▶ _EXTRACTED RECORDS_:
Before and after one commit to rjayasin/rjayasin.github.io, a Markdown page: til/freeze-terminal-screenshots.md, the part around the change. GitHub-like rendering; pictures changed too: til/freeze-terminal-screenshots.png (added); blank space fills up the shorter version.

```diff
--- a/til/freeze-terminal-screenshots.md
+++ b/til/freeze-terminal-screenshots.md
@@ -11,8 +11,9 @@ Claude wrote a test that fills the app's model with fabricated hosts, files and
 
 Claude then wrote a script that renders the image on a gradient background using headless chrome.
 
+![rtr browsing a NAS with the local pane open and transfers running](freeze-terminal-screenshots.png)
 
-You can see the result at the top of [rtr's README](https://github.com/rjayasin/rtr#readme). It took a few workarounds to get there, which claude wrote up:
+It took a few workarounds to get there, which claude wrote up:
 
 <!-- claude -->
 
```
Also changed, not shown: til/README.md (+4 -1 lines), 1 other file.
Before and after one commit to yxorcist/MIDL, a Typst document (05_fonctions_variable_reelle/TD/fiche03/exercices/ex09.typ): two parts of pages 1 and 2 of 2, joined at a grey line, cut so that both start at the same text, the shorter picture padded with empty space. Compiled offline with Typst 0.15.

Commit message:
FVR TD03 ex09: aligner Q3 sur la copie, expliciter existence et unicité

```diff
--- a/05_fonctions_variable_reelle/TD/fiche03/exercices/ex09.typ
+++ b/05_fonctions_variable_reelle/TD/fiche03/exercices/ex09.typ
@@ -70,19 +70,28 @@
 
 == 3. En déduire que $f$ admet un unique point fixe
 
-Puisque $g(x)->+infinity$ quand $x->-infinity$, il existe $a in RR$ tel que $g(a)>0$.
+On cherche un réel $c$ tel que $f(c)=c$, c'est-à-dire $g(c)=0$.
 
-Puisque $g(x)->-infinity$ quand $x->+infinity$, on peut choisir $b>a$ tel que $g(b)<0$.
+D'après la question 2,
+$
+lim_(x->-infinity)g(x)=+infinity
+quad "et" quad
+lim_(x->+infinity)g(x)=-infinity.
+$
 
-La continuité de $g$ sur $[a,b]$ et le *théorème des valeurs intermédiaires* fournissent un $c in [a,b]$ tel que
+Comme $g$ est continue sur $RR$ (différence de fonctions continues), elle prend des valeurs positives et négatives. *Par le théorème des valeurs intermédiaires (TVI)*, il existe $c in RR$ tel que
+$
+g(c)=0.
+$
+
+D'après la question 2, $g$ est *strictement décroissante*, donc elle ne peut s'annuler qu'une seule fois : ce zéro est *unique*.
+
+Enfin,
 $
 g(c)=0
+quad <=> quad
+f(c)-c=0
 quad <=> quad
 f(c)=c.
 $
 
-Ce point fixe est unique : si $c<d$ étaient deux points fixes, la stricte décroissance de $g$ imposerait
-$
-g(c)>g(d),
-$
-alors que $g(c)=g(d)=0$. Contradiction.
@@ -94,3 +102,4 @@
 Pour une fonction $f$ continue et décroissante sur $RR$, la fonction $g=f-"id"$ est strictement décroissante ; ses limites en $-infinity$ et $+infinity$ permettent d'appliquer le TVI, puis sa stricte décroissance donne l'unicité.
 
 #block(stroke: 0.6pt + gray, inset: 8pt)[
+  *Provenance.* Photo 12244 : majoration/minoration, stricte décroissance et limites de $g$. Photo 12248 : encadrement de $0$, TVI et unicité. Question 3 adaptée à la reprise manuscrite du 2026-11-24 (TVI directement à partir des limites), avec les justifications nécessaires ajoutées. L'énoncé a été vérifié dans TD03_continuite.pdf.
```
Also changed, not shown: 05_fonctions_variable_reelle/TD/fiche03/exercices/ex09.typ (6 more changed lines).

▶ _TASK GOAL_:
The reply should consist of the full listing, copied exactly.

▶ _COMPLETED EXERCISE_:
Before and after one commit to rjayasin/rjayasin.github.io, a Markdown page: til/freeze-terminal-screenshots.md, the part around the change. GitHub-like rendering; pictures changed too: til/freeze-terminal-screenshots.png (added); blank space fills up the shorter version.

```diff
--- a/til/freeze-terminal-screenshots.md
+++ b/til/freeze-terminal-screenshots.md
@@ -11,8 +11,9 @@ Claude wrote a test that fills the app's model with fabricated hosts, files and
 
 Claude then wrote a script that renders the image on a gradient background using headless chrome.
 
+![rtr browsing a NAS with the local pane open and transfers running](freeze-terminal-screenshots.png)
 
-You can see the result at the top of [rtr's README](https://github.com/rjayasin/rtr#readme). It took a few workarounds to get there, which claude wrote up:
+It took a few workarounds to get there, which claude wrote up:
 
 <!-- claude -->
 
```
Also changed, not shown: til/README.md (+4 -1 lines), 1 other file.
Before and after one commit to yxorcist/MIDL, a Typst document (05_fonctions_variable_reelle/TD/fiche03/exercices/ex09.typ): two parts of pages 1 and 2 of 2, joined at a grey line, cut so that both start at the same text, the shorter picture padded with empty space. Compiled offline with Typst 0.15.

Commit message:
FVR TD03 ex09: aligner Q3 sur la copie, expliciter existence et unicité

```diff
--- a/05_fonctions_variable_reelle/TD/fiche03/exercices/ex09.typ
+++ b/05_fonctions_variable_reelle/TD/fiche03/exercices/ex09.typ
@@ -70,19 +70,28 @@
 
 == 3. En déduire que $f$ admet un unique point fixe
 
-Puisque $g(x)->+infinity$ quand $x->-infinity$, il existe $a in RR$ tel que $g(a)>0$.
+On cherche un réel $c$ tel que $f(c)=c$, c'est-à-dire $g(c)=0$.
 
-Puisque $g(x)->-infinity$ quand $x->+infinity$, on peut choisir $b>a$ tel que $g(b)<0$.
+D'après la question 2,
+$
+lim_(x->-infinity)g(x)=+infinity
+quad "et" quad
+lim_(x->+infinity)g(x)=-infinity.
+$
 
-La continuité de $g$ sur $[a,b]$ et le *théorème des valeurs intermédiaires* fournissent un $c in [a,b]$ tel que
+Comme $g$ est continue sur $RR$ (différence de fonctions continues), elle prend des valeurs positives et négatives. *Par le théorème des valeurs intermédiaires (TVI)*, il existe $c in RR$ tel que
+$
+g(c)=0.
+$
+
+D'après la question 2, $g$ est *strictement décroissante*, donc elle ne peut s'annuler qu'une seule fois : ce zéro est *unique*.
+
+Enfin,
 $
 g(c)=0
+quad <=> quad
+f(c)-c=0
 quad <=> quad
 f(c)=c.
 $
 
-Ce point fixe est unique : si $c<d$ étaient deux points fixes, la stricte décroissance de $g$ imposerait
-$
-g(c)>g(d),
-$
-alors que $g(c)=g(d)=0$. Contradiction.
@@ -94,3 +102,4 @@
 Pour une fonction $f$ continue et décroissante sur $RR$, la fonction $g=f-"id"$ est strictement décroissante ; ses limites en $-infinity$ et $+infinity$ permettent d'appliquer le TVI, puis sa stricte décroissance donne l'unicité.
 
 #block(stroke: 0.6pt + gray, inset: 8pt)[
+  *Provenance.* Photo 12244 : majoration/minoration, stricte décroissance et limites de $g$. Photo 12248 : encadrement de $0$, TVI et unicité. Question 3 adaptée à la reprise manuscrite du 2026-11-24 (TVI directement à partir des limites), avec les justifications nécessaires ajoutées. L'énoncé a été vérifié dans TD03_continuite.pdf.
```
Also changed, not shown: 05_fonctions_variable_reelle/TD/fiche03/exercices/ex09.typ (6 more changed lines).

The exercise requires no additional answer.